PROBLEM –
Return, from the listing below, each line where the word "const" appears.

****************

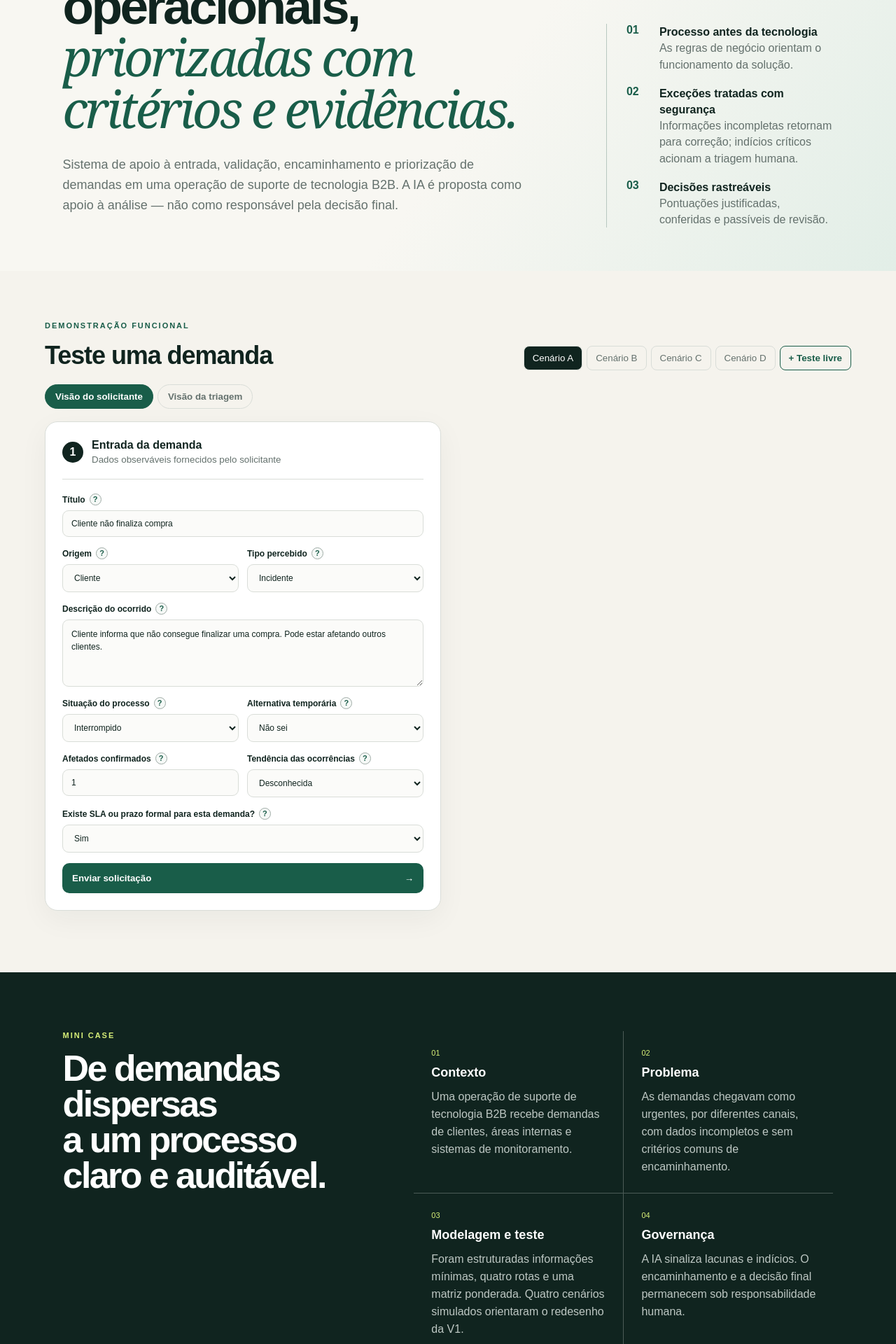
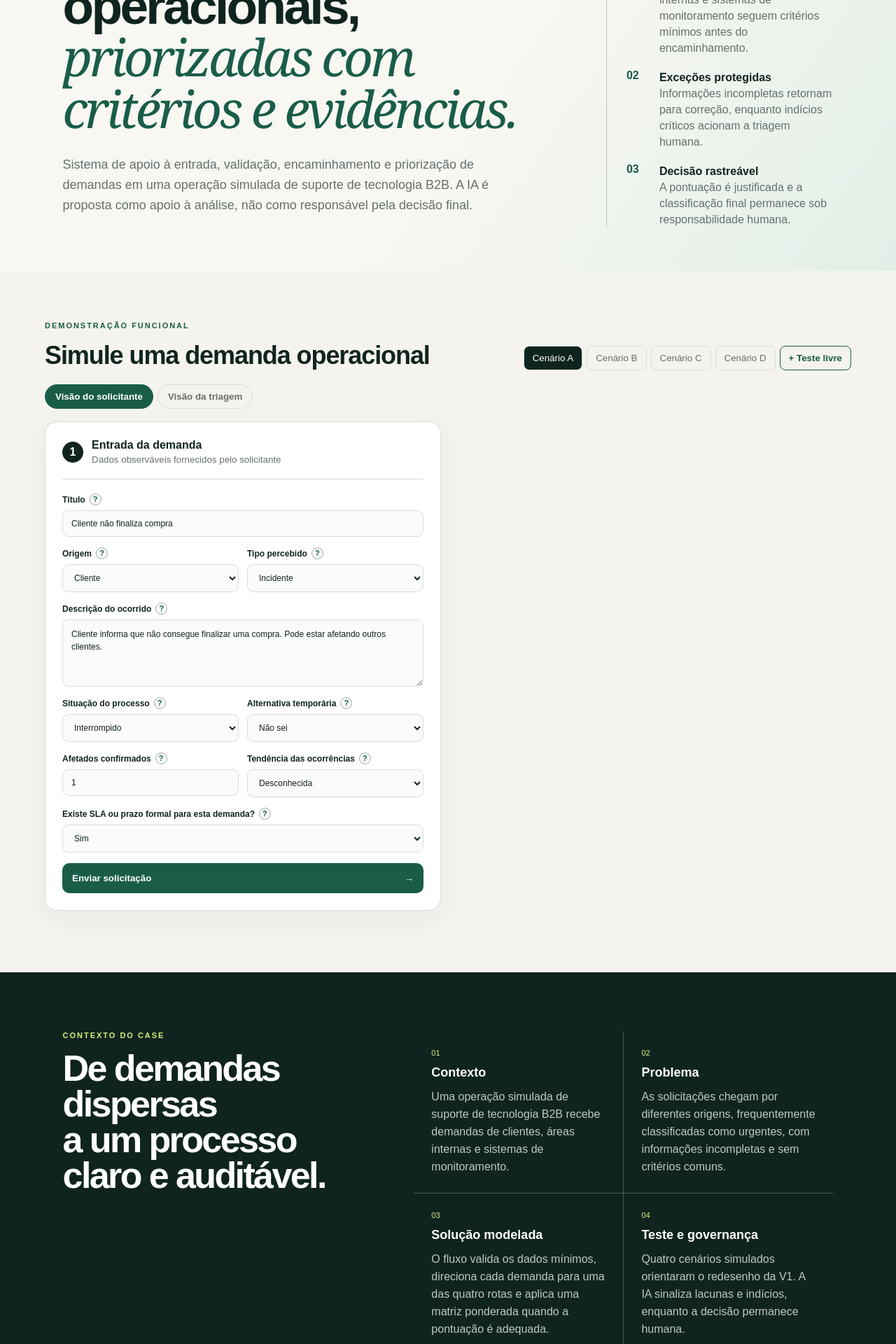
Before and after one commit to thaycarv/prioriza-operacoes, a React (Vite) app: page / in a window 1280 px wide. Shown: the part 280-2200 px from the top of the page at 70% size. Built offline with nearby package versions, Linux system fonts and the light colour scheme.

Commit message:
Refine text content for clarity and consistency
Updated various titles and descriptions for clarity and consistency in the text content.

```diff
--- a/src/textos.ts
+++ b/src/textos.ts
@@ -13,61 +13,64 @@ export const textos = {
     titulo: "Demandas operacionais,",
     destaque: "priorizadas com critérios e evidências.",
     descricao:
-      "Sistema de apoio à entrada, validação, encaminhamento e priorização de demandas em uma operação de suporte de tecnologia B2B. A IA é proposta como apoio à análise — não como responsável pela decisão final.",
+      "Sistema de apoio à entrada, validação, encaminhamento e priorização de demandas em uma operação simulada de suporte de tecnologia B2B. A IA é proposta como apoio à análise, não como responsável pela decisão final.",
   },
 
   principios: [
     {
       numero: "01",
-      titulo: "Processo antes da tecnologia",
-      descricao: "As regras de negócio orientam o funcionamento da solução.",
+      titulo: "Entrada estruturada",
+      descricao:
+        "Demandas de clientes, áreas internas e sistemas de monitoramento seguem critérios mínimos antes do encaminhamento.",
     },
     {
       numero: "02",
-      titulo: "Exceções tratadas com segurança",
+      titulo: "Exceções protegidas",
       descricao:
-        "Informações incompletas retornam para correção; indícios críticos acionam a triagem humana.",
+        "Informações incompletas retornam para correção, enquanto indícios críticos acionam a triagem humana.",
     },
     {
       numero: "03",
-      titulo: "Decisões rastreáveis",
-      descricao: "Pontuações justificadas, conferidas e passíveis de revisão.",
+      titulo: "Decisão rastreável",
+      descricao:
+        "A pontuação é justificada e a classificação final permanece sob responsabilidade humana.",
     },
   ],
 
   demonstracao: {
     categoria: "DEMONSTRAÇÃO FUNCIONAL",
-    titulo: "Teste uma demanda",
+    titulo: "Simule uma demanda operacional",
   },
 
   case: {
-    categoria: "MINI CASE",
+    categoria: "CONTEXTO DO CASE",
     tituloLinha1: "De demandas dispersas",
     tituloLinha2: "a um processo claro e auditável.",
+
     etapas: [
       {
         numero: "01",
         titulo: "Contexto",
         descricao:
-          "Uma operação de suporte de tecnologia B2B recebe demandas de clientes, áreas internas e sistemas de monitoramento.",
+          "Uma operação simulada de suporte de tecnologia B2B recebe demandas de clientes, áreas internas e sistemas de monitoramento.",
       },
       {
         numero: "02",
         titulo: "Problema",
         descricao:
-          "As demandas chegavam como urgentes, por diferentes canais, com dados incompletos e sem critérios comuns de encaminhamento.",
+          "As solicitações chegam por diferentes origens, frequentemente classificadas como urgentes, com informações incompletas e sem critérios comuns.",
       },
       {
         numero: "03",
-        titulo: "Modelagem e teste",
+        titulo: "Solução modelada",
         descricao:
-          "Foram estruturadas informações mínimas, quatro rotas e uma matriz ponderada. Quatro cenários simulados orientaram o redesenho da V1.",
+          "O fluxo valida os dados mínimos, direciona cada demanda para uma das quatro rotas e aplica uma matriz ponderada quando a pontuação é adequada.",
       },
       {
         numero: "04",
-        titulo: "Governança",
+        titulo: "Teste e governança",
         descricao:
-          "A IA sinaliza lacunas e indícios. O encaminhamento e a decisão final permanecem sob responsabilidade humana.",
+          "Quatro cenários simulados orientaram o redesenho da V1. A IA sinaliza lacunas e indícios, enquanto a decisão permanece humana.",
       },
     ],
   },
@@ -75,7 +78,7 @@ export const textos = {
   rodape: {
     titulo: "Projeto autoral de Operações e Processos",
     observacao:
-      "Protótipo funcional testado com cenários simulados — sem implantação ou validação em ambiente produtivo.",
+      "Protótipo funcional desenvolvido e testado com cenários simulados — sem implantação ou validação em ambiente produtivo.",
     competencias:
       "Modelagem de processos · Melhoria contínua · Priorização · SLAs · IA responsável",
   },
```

****************

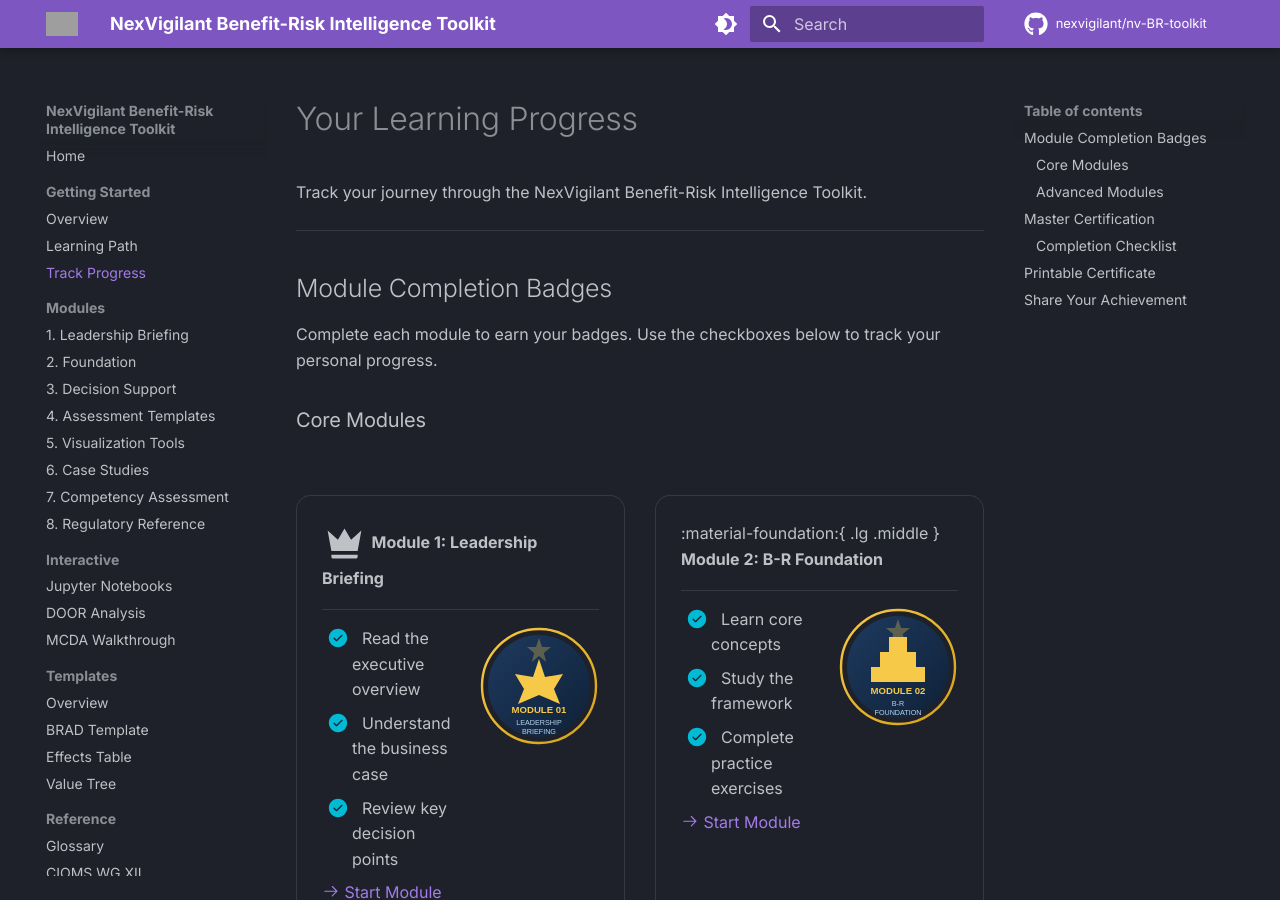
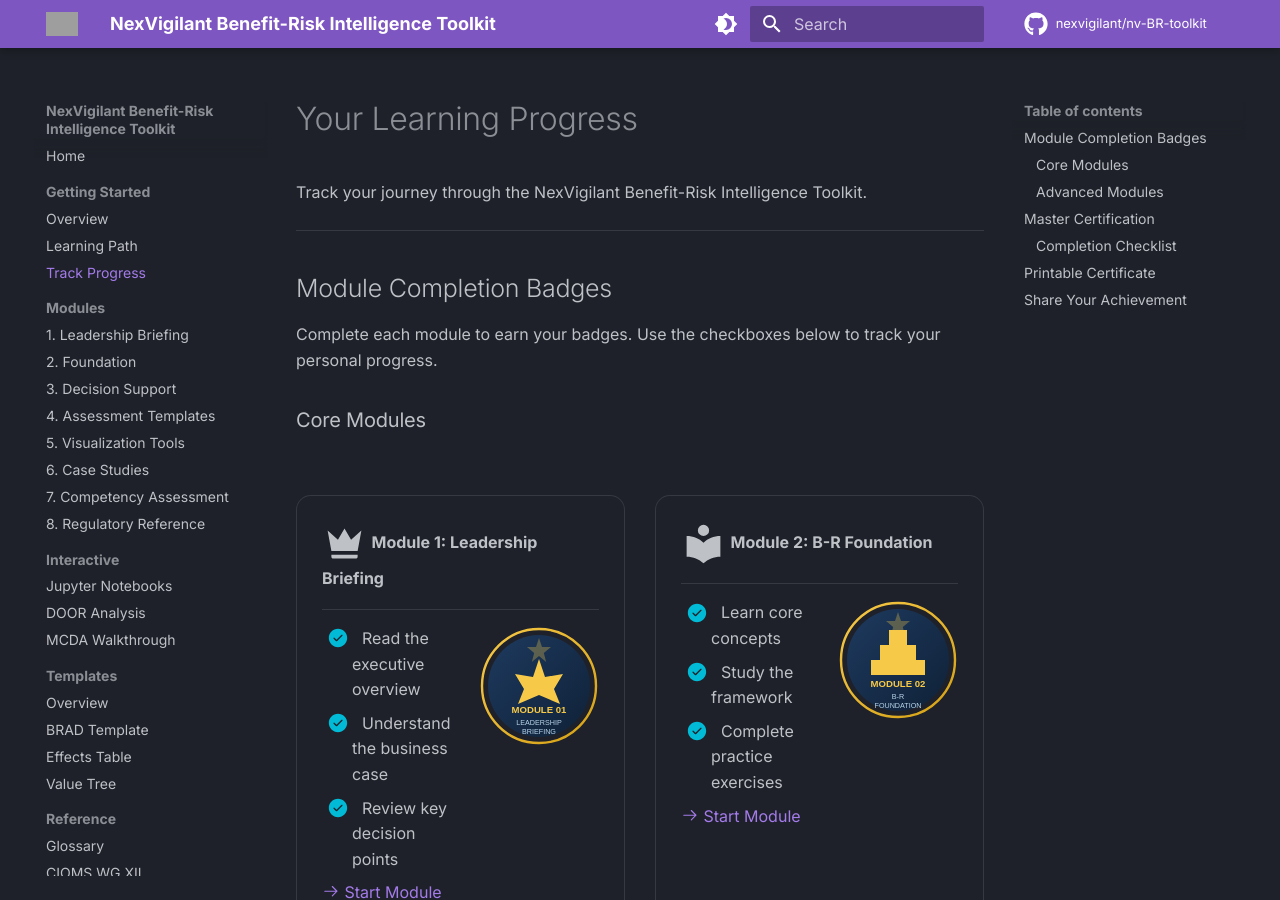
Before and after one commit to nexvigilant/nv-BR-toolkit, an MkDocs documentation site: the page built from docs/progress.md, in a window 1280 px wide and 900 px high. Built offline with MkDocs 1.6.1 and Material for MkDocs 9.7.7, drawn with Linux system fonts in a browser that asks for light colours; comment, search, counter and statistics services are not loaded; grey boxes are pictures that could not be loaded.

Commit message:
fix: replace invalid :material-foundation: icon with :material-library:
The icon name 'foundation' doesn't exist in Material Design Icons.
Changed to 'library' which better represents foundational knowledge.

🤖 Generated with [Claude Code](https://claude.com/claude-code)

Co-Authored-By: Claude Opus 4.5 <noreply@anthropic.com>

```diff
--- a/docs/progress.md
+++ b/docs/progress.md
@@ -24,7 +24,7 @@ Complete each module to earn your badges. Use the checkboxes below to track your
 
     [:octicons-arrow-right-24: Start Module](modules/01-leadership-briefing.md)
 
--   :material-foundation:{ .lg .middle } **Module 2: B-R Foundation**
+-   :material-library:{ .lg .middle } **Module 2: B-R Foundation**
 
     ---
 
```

****************

THE COMPLETED TASK –
@@ -13,61 +13,64 @@ export const textos = {
@@ -75,7 +78,7 @@ export const textos = {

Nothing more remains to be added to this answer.